What to do: Output the data in full and exactly as presented.

:: Information shown ::

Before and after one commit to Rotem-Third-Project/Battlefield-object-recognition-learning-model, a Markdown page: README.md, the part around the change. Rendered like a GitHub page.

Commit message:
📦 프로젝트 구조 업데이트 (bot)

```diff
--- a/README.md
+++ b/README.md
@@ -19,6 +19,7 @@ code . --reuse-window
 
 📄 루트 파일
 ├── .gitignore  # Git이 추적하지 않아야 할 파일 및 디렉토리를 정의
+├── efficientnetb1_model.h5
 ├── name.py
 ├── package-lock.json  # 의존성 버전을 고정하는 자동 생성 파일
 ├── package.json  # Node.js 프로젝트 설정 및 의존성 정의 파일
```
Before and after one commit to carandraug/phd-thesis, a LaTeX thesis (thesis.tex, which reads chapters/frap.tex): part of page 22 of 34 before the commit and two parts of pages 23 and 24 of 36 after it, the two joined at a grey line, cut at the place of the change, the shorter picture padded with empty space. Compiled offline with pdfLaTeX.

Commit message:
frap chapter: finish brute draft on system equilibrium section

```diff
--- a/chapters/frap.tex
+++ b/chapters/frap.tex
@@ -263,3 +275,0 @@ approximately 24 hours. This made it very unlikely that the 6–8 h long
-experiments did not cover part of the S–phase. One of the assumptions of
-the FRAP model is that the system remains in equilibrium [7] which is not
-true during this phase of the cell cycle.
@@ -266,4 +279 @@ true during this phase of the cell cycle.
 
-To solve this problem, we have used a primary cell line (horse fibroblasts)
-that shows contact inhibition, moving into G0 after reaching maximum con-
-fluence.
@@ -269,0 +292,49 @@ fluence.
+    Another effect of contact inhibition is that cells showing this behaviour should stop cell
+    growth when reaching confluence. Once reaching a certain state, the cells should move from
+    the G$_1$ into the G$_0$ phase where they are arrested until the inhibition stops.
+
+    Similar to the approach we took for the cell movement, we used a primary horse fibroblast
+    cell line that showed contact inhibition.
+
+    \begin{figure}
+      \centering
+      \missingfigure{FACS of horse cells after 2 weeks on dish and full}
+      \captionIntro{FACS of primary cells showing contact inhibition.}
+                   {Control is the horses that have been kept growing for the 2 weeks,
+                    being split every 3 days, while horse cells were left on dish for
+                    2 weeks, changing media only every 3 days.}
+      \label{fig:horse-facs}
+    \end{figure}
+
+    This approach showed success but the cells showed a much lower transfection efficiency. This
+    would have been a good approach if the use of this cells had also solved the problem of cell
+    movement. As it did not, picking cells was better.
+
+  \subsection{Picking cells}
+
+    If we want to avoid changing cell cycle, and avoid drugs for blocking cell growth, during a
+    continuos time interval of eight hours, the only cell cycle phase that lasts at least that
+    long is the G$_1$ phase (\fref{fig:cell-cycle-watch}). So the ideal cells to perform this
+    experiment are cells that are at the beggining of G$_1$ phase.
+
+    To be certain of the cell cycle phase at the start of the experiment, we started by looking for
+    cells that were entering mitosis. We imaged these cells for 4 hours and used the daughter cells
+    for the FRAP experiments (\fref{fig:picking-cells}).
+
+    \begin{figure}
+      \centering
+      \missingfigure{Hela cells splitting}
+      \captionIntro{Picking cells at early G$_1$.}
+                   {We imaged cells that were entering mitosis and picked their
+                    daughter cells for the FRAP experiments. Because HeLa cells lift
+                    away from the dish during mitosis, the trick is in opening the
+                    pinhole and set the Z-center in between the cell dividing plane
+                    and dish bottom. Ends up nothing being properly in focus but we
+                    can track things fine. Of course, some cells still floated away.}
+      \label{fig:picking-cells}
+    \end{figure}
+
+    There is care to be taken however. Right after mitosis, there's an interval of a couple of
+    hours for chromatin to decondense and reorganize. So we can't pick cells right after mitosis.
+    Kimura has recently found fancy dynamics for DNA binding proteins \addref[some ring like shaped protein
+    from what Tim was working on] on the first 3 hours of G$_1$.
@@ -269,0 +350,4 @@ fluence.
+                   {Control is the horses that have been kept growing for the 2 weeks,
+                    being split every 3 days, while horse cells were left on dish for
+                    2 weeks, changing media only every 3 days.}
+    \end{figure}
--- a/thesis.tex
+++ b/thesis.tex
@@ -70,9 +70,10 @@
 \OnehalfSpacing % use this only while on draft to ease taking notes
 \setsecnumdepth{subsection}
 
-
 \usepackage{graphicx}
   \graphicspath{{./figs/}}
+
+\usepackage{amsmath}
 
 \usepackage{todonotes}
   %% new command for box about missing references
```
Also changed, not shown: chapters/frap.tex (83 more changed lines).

:::

Response:
Before and after one commit to Rotem-Third-Project/Battlefield-object-recognition-learning-model, a Markdown page: README.md, the part around the change. Rendered like a GitHub page.

Commit message:
📦 프로젝트 구조 업데이트 (bot)

```diff
--- a/README.md
+++ b/README.md
@@ -19,6 +19,7 @@ code . --reuse-window
 
 📄 루트 파일
 ├── .gitignore  # Git이 추적하지 않아야 할 파일 및 디렉토리를 정의
+├── efficientnetb1_model.h5
 ├── name.py
 ├── package-lock.json  # 의존성 버전을 고정하는 자동 생성 파일
 ├── package.json  # Node.js 프로젝트 설정 및 의존성 정의 파일
```
Before and after one commit to carandraug/phd-thesis, a LaTeX thesis (thesis.tex, which reads chapters/frap.tex): part of page 22 of 34 before the commit and two parts of pages 23 and 24 of 36 after it, the two joined at a grey line, cut at the place of the change, the shorter picture padded with empty space. Compiled offline with pdfLaTeX.

Commit message:
frap chapter: finish brute draft on system equilibrium section

```diff
--- a/chapters/frap.tex
+++ b/chapters/frap.tex
@@ -263,3 +275,0 @@ approximately 24 hours. This made it very unlikely that the 6–8 h long
-experiments did not cover part of the S–phase. One of the assumptions of
-the FRAP model is that the system remains in equilibrium [7] which is not
-true during this phase of the cell cycle.
@@ -266,4 +279 @@ true during this phase of the cell cycle.
 
-To solve this problem, we have used a primary cell line (horse fibroblasts)
-that shows contact inhibition, moving into G0 after reaching maximum con-
-fluence.
@@ -269,0 +292,49 @@ fluence.
+    Another effect of contact inhibition is that cells showing this behaviour should stop cell
+    growth when reaching confluence. Once reaching a certain state, the cells should move from
+    the G$_1$ into the G$_0$ phase where they are arrested until the inhibition stops.
+
+    Similar to the approach we took for the cell movement, we used a primary horse fibroblast
+    cell line that showed contact inhibition.
+
+    \begin{figure}
+      \centering
+      \missingfigure{FACS of horse cells after 2 weeks on dish and full}
+      \captionIntro{FACS of primary cells showing contact inhibition.}
+                   {Control is the horses that have been kept growing for the 2 weeks,
+                    being split every 3 days, while horse cells were left on dish for
+                    2 weeks, changing media only every 3 days.}
+      \label{fig:horse-facs}
+    \end{figure}
+
+    This approach showed success but the cells showed a much lower transfection efficiency. This
+    would have been a good approach if the use of this cells had also solved the problem of cell
+    movement. As it did not, picking cells was better.
+
+  \subsection{Picking cells}
+
+    If we want to avoid changing cell cycle, and avoid drugs for blocking cell growth, during a
+    continuos time interval of eight hours, the only cell cycle phase that lasts at least that
+    long is the G$_1$ phase (\fref{fig:cell-cycle-watch}). So the ideal cells to perform this
+    experiment are cells that are at the beggining of G$_1$ phase.
+
+    To be certain of the cell cycle phase at the start of the experiment, we started by looking for
+    cells that were entering mitosis. We imaged these cells for 4 hours and used the daughter cells
+    for the FRAP experiments (\fref{fig:picking-cells}).
+
+    \begin{figure}
+      \centering
+      \missingfigure{Hela cells splitting}
+      \captionIntro{Picking cells at early G$_1$.}
+                   {We imaged cells that were entering mitosis and picked their
+                    daughter cells for the FRAP experiments. Because HeLa cells lift
+                    away from the dish during mitosis, the trick is in opening the
+                    pinhole and set the Z-center in between the cell dividing plane
+                    and dish bottom. Ends up nothing being properly in focus but we
+                    can track things fine. Of course, some cells still floated away.}
+      \label{fig:picking-cells}
+    \end{figure}
+
+    There is care to be taken however. Right after mitosis, there's an interval of a couple of
+    hours for chromatin to decondense and reorganize. So we can't pick cells right after mitosis.
+    Kimura has recently found fancy dynamics for DNA binding proteins \addref[some ring like shaped protein
+    from what Tim was working on] on the first 3 hours of G$_1$.
@@ -269,0 +350,4 @@ fluence.
+                   {Control is the horses that have been kept growing for the 2 weeks,
+                    being split every 3 days, while horse cells were left on dish for
+                    2 weeks, changing media only every 3 days.}
+    \end{figure}
--- a/thesis.tex
+++ b/thesis.tex
@@ -70,9 +70,10 @@
 \OnehalfSpacing % use this only while on draft to ease taking notes
 \setsecnumdepth{subsection}
 
-
 \usepackage{graphicx}
   \graphicspath{{./figs/}}
+
+\usepackage{amsmath}
 
 \usepackage{todonotes}
   %% new command for box about missing references
```
Also changed, not shown: chapters/frap.tex (83 more changed lines).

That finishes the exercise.